EXERCISE AIM: Beginning with the line below that contains "Before and after one commit to Superniels123/visdex-legal, a" and ending with the line that contains "23 september 2026.", copy every line exactly. Copy nothing else.

Front-end code edit data:
******************************

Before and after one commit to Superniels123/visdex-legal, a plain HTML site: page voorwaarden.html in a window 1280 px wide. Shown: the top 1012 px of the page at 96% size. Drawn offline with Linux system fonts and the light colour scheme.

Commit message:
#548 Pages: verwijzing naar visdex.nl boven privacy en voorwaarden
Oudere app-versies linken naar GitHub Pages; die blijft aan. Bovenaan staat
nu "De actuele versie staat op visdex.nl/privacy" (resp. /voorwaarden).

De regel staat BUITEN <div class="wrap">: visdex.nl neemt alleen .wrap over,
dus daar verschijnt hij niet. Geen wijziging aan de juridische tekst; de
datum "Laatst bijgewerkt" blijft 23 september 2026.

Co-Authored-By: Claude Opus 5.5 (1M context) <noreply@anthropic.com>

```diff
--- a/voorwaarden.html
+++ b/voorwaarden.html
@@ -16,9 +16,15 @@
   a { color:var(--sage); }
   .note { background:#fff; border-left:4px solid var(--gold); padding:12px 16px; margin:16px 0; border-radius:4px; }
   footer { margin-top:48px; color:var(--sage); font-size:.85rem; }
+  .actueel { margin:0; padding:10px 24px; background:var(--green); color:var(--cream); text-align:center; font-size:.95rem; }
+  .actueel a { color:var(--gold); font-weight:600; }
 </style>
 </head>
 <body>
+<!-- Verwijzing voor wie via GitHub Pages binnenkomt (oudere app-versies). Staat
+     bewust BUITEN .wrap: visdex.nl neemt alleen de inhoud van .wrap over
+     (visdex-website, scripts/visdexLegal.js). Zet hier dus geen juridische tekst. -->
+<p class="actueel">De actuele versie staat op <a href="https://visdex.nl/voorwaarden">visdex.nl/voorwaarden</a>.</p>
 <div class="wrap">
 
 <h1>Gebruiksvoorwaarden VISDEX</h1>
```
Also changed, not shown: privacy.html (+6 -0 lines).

******************************

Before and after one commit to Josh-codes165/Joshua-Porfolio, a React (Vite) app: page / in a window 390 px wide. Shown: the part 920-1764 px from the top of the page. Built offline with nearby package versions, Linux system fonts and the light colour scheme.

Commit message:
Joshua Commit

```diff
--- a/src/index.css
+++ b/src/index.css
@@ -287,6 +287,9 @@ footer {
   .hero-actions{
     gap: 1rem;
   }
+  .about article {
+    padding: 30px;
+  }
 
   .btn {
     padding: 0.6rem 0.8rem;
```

******************************

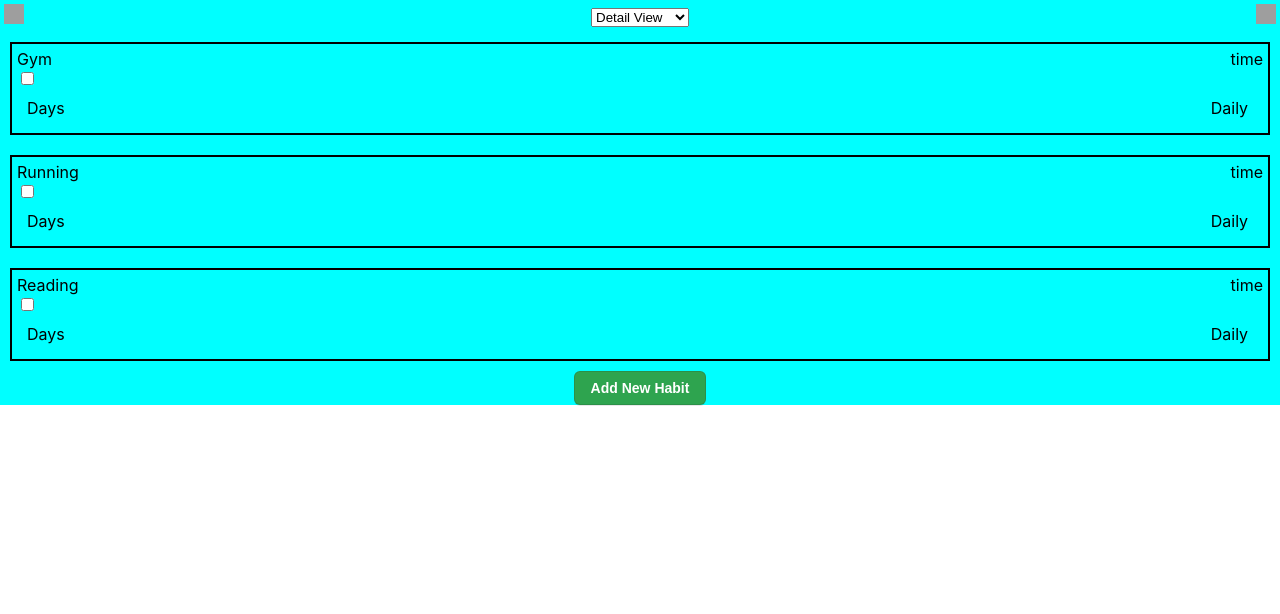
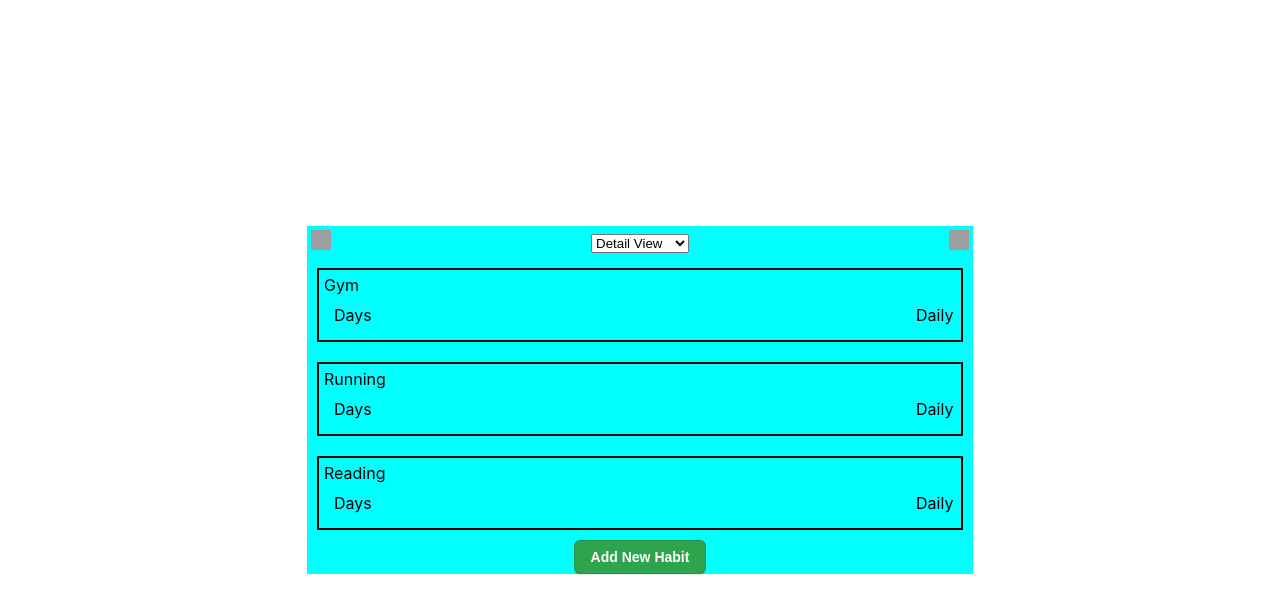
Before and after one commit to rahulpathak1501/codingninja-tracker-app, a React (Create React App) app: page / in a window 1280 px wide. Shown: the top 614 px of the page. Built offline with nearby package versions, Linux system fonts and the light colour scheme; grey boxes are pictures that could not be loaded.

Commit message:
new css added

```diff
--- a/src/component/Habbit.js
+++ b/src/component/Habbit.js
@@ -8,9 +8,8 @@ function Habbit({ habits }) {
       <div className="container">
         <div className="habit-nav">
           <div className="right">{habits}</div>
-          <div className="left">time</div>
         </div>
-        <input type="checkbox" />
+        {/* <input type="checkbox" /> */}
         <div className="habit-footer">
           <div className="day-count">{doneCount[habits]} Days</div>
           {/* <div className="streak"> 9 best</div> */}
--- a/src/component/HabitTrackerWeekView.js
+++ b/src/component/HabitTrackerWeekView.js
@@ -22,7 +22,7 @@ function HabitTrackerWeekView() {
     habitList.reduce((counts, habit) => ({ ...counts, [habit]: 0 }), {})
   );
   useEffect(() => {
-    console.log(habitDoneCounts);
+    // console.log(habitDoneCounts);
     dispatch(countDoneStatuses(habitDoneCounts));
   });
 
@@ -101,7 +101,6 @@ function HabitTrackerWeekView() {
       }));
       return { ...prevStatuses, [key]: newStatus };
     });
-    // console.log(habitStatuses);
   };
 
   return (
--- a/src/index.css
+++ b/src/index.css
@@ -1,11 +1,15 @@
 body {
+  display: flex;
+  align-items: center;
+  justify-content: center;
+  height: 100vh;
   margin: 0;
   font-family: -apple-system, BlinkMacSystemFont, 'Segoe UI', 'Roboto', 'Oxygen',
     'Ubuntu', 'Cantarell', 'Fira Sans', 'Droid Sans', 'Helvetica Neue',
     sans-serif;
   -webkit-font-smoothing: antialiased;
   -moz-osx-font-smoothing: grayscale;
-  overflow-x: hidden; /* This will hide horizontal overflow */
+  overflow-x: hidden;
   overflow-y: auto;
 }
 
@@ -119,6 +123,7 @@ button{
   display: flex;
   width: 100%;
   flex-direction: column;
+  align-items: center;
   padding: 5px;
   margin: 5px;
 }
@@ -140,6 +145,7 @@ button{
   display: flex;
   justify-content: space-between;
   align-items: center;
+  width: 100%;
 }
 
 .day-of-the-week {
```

******************************

SOLUTION TO THIS PROBLEM:
Before and after one commit to Superniels123/visdex-legal, a plain HTML site: page voorwaarden.html in a window 1280 px wide. Shown: the top 1012 px of the page at 96% size. Drawn offline with Linux system fonts and the light colour scheme.

Commit message:
#548 Pages: verwijzing naar visdex.nl boven privacy en voorwaarden
Oudere app-versies linken naar GitHub Pages; die blijft aan. Bovenaan staat
nu "De actuele versie staat op visdex.nl/privacy" (resp. /voorwaarden).

De regel staat BUITEN <div class="wrap">: visdex.nl neemt alleen .wrap over,
dus daar verschijnt hij niet. Geen wijziging aan de juridische tekst; de
datum "Laatst bijgewerkt" blijft 23 september 2026.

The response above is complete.